Who are the leaders in rough diamond production and how much is their diamond output worth?



A cropped chart showing the leaders in rough diamond mining and how much their diamond output is worth.

Ranked: World Diamond Mining By Country, Carat, and Value

Only 22 countries in the world engage in rough diamond production—also known as uncut, raw or natural diamonds—mining for them from deposits within their territories.

This chart, by Sam Parker illustrates the leaders in rough diamond production by weight and value. It uses data from Kimberly Process (an international certification organization) along with estimates by Dr. Ashok Damarupurshad, a precious metals and diamond specialist in South Africa.

Rough Diamond Production, By Weight

Russia takes the top spot as the world’s largest rough diamond producer, mining close to 42 million carats in 2022, well ahead of its peers.

ℹ️ Carat is the unit of measurement for the physical weight of diamonds. One carat equals 0.200 grams, which means it takes over 2,265 carats to equal 1 pound.

Russia’s large lead over second-place Botswana (24.8 million carats) and third-ranked Canada (16.2 million carats) indicates that the country’s diamond production is circumventing sanctions due to the difficulties in tracing a diamond’s origin.

Here’s a quick breakdown of rough diamond production in the world.

RankCountryRough Diamond
Production (Carats)
1🇷🇺 Russia41,923,910
2🇧🇼 Botswana24,752,967
3🇨🇦 Canada16,249,218
4🇨🇩 DRC9,908,998
5🇿🇦 South Africa9,660,233
6🇦🇴 Angola8,763,309
7🇿🇼 Zimbabwe4,461,450
8🇳🇦 Namibia2,054,227
9🇱🇸 Lesotho727,737
10🇸🇱 Sierra Leone688,970
11🇹🇿 Tanzania375,533
12🇧🇷 Brazil158,420
13🇬🇳 Guinea128,771
14🇨🇫 Central
African Republic
15🇬🇾 Guyana83,382
16🇬🇭 Ghana82,500
17🇱🇷 Liberia52,165
18🇨🇮 Cote D'Ivoire3,904
19🇨🇬 Republic of Congo3,534
20🇨🇲 Cameroon2,431
21🇻🇪 Venezuela1,665
22🇲🇱 Mali92

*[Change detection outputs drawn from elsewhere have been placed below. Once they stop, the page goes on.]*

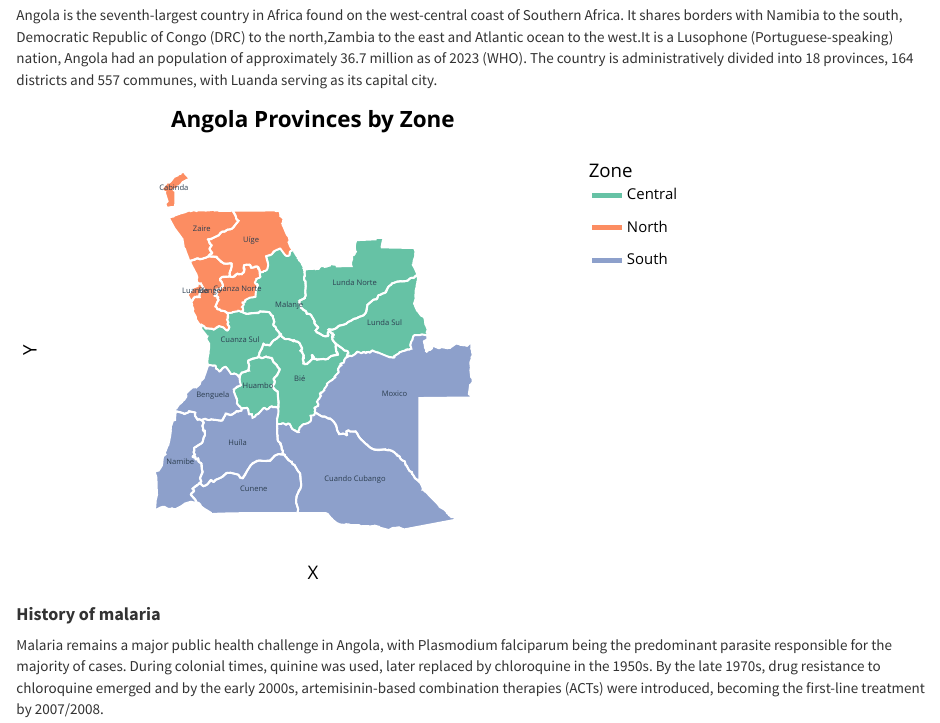
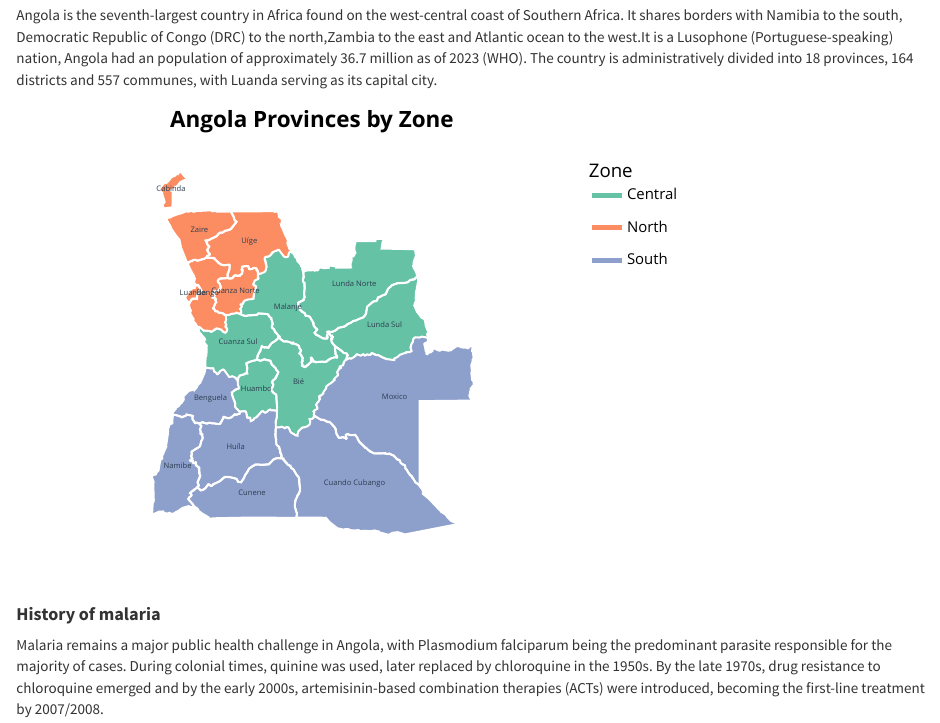
Before and after one commit to Kokoda95/MAP_EPI_Profiles, an R Markdown document (Angola.Rmd): the page in a window 1100 px wide, from 270 px down. Rendered offline with R 4.5, knitr and Pandoc, with nearby package versions.

Commit message:
modified a map

```diff
--- a/Angola.Rmd
+++ b/Angola.Rmd
@@ -105,6 +105,7 @@
     plot.title = element_text(hjust = 0.5, face = "bold"),
     panel.grid = element_blank(),
     axis.text = element_blank(),
+    axis.title = element_blank(),
     axis.ticks = element_blank(),
     legend.position = "right"
   )
```
Also changed, not shown: 1 other file.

Note: South Africa’s figures are estimated.

As with most other resources, (oil, gold, uranium), rough diamond production is distributed unequally. The top 10 rough diamond producing countries by weight account for 99.2% of all rough diamonds mined in 2022.

Diamond Mining, by Country

However, higher carat mined doesn’t necessarily mean better value for the diamond. Other factors like the cut, color, and clarity also influence a diamond’s value.

Here’s a quick breakdown of diamond production by value (USD) in 2022.

RankCountryRough Diamond
Value (USD)
1🇧🇼 Botswana$4,975M
2🇷🇺 Russia$3,553M
3🇦🇴 Angola$1,965M
4🇨🇦 Canada$1,877M
5🇿🇦 South Africa$1,538M
6🇳🇦 Namibia$1,234M
7🇿🇼 Zimbabwe$424M
8🇱🇸 Lesotho$314M
9🇸🇱 Sierra Leone$143M
10🇹🇿 Tanzania$110M
11🇨🇩 DRC$65M
12🇧🇷 Brazil$30M
13🇱🇷 Liberia$18M
14🇨🇫 Central
African Republic
15🇬🇾 Guyana$14M
16🇬🇳 Guinea$6M
17🇬🇭 Ghana$3M
18🇨🇲 Cameroon$0.25M
19🇨🇬 Republic of Congo$0.20M
20🇨🇮 Cote D'Ivoire$0.16M
21🇻🇪 Venezuela$0.10M
22🇲🇱 Mali$0.06M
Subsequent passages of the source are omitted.